When you sit around the campfire and talk food preservation techniques with fellow survivalists, it gets boring rather fast. Canned and dehydrated are the two staples, and whilst they're excellent at extending the shelf-life of your food, you're going to get bored very, very quickly if this is all you're eating after a disaster. Imagine it right. Beef jerky and canned tuna are now your staples. Don't get me wrong, I love both of these, but I can't imagine eating them every day from now until forever, especially if I have any choice in the matter. That's what got me thinking about the topic today, as there's got to be a better way! People survived for centuries without electricity and refrigeration, so how did they do it? Today, we're going to cover the traditional preservation techniques so you can enjoy a little variety in your supplies, and keep things interesting with your meals after the SHTF.

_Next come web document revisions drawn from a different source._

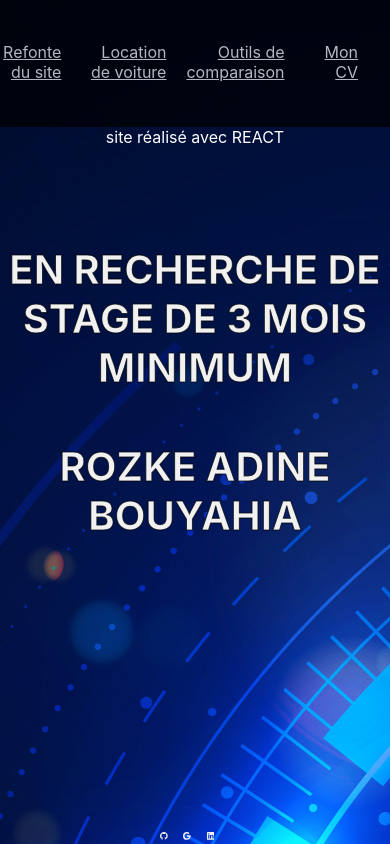
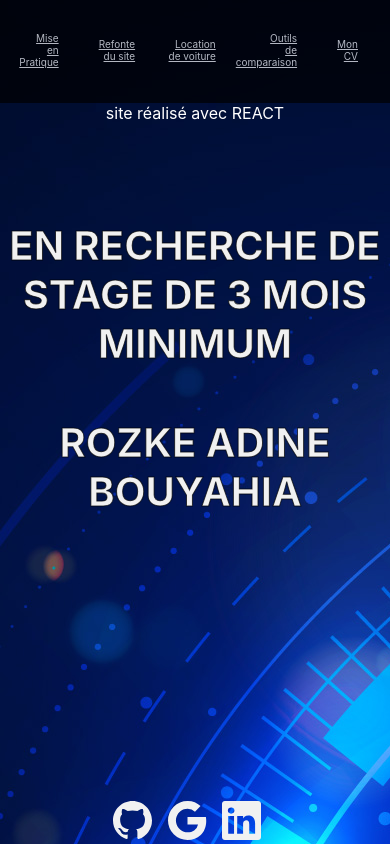
Before and after one commit to RozkeAdine/portfolio_react, a React app in the folder portfolio/: page / in a window 390 px wide. Built offline with nearby package versions, Linux system fonts and the light colour scheme.

Commit message:
mobile setting

```diff
--- a/portfolio/src/index.js
+++ b/portfolio/src/index.js
@@ -4,7 +4,6 @@ import './styles/index.css';
 import App from './components/App';
 import reportWebVitals from './reportWebVitals';
 import { BrowserRouter } from 'react-router-dom';
-import BackgroundVideo from './components/BackgroundVideo';
 
 
 const root = ReactDOM.createRoot(document.getElementById('root'));
--- a/portfolio/src/styles/Banner.css
+++ b/portfolio/src/styles/Banner.css
@@ -18,3 +18,9 @@
 .pra-banner a:hover {
     color: yellow;
 }
+
+@media (max-width:600px) {
+.pra-banner a{
+	font-size: 10px;
+	}
+	}
--- a/portfolio/src/styles/index.css
+++ b/portfolio/src/styles/index.css
@@ -21,3 +21,17 @@ code {
   font-family: source-code-pro, Menlo, Monaco, Consolas, 'Courier New',
     monospace;
 }
+
+@media (max-width:800px) {
+  p{
+    margin:0;
+    padding-bottom:20%;
+  }
+  .pra-footer svg{
+    width: 10%;
+    height:auto;
+    margin-right: 2%;
+    padding-right: 2%;
+    color:#f1f1f1;
+  }
+}
```
Also changed, not shown: portfolio/public/logo192.png (deleted), portfolio/public/logo512.png (deleted).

Fermentation The most common fermented food is sauerkraut, but there's plenty of foods we get via fermentation, like turning barley into beer, grapes into wine, and milk into yoghurt. It works as the bacteria present in the food feed off the sugars, resulting in higher acid levels (hence the tangy taste), and done right it can be very healthy, and a great way to increase the shelf life of dairy products, while giving your gut a healthy dose of good bacteria.
Pickling This is one of the easiest techniques, as it follows a very simple concept. Vinegar stops the growth of bacteria, which means soaking and storing certain foods in vinegar is a great way to extend their shelf life. Most commonly it's done with cucumbers, but there's a whole host of foods you can pickle. Beets, beans, cauliflower, celery, chili, eggplant, figs, pears, tomatoes all work well, and you can even pickle meat and eggs.

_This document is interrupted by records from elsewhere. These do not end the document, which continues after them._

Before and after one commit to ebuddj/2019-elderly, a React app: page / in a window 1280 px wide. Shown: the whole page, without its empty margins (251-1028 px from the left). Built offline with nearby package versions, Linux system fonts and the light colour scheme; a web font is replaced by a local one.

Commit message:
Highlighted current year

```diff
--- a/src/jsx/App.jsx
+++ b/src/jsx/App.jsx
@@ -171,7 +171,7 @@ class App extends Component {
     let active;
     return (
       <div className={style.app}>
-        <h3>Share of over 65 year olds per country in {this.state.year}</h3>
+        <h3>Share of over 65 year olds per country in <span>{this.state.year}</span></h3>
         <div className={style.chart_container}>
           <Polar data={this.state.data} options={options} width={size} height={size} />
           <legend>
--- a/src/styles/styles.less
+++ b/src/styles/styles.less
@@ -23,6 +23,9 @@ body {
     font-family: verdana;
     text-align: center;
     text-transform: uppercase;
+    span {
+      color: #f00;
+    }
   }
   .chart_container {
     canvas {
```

Smoking If you're bringing in big game or fish in season, smoking them is a great way to ensure the meats keep. Either buy a commercial smoker or make your own, it's essentially just a chamber that traps the heat and smoke from an open fire in a central chamber, drying out the meat and infusing it with a delicious smoky flavor. Generally it's done slowly, cooking the meat at around 150 degrees for up to 36 hours (depending on how thick each slice is). The smoke also adds a protective barrier to the meat, which makes it resistant to future bacteria growth and mold.
Salting This technique is often used as a step in the smoking process, but you can use it alone to preserve both meats and vegetables. It really is as easy as it sounds. Cover the food you want to preserve in salt, which acts as a barrier to both mold and bacteria growth, because it draws all of the moisture from the food you're preserving. Personally I prefer salting my vegetables over canning or freezing them, because it enhances their taste instead of making them boringly bland. Mixing up a brine and soaking your food in it before you dry it is another way to preserve with salt.
Sugar and salt If you're not a big fan of salted foods, try a combination of salt and sugar to preserve your produce. It depends on your particular taste preferences, many of the guys in the APE Survival team actually prefer this mix over pure salt. The sweetness of the sugar counteracts the salty taste, while still drawing out all of the moisture. Again, this technique is very similar to salting, just cut up all of the meat and cover it with a generous amount of sugar and salt. Pack the meat tightly into jars, covering each with a cheese cloth and store it at a temperature just above freezing for a month. Once you're done, wrap it tightly in saran wrap and it will store for months without needing refrigeration.
Sugar When you're preserving fruits one of the best additives is pure sugar. Jams and jellies are very high in sugar, but it's for a reason. All the additional sugar you've added stops bacteria growth, so learn how to make home-made jams and ensure none of the seasonal fruit you collect goes to waste. For a tasty treat you can also turn fruits into candy, by boiling them in a mix of sugar and water, then laying them out to dry and wrapping them in even more sugar before storing them away in an airtight container. They'll last for months, and make for great treats when you need a change from ‘survival’ food.
Root cellar If you've got a working garden you're going to need a root cellar. It's one of the easiest ways to preserve produce like fruits and root vegetables, and allows you to store them for months in their original forms. Over a winter, apples, beets, carrots, potatoes, pumpkins and onions will all last, the trick is to build your root cellar with a dirt floor. The lack of insulation helps keep the cellar cool during winter, and the dirt floor generates the right amount of humidity to store your crops. Just because the powers out it doesn't mean you've got to endure a lifetime of boring canned vegetables and dehydrated meats. With a little creativity there's actually several different ways to extend the shelf-life of your produce, and none require electricity. Perfect during a crisis or a long-term disaster. Plus, they're relatively healthy and pretty easy to implement in your own home.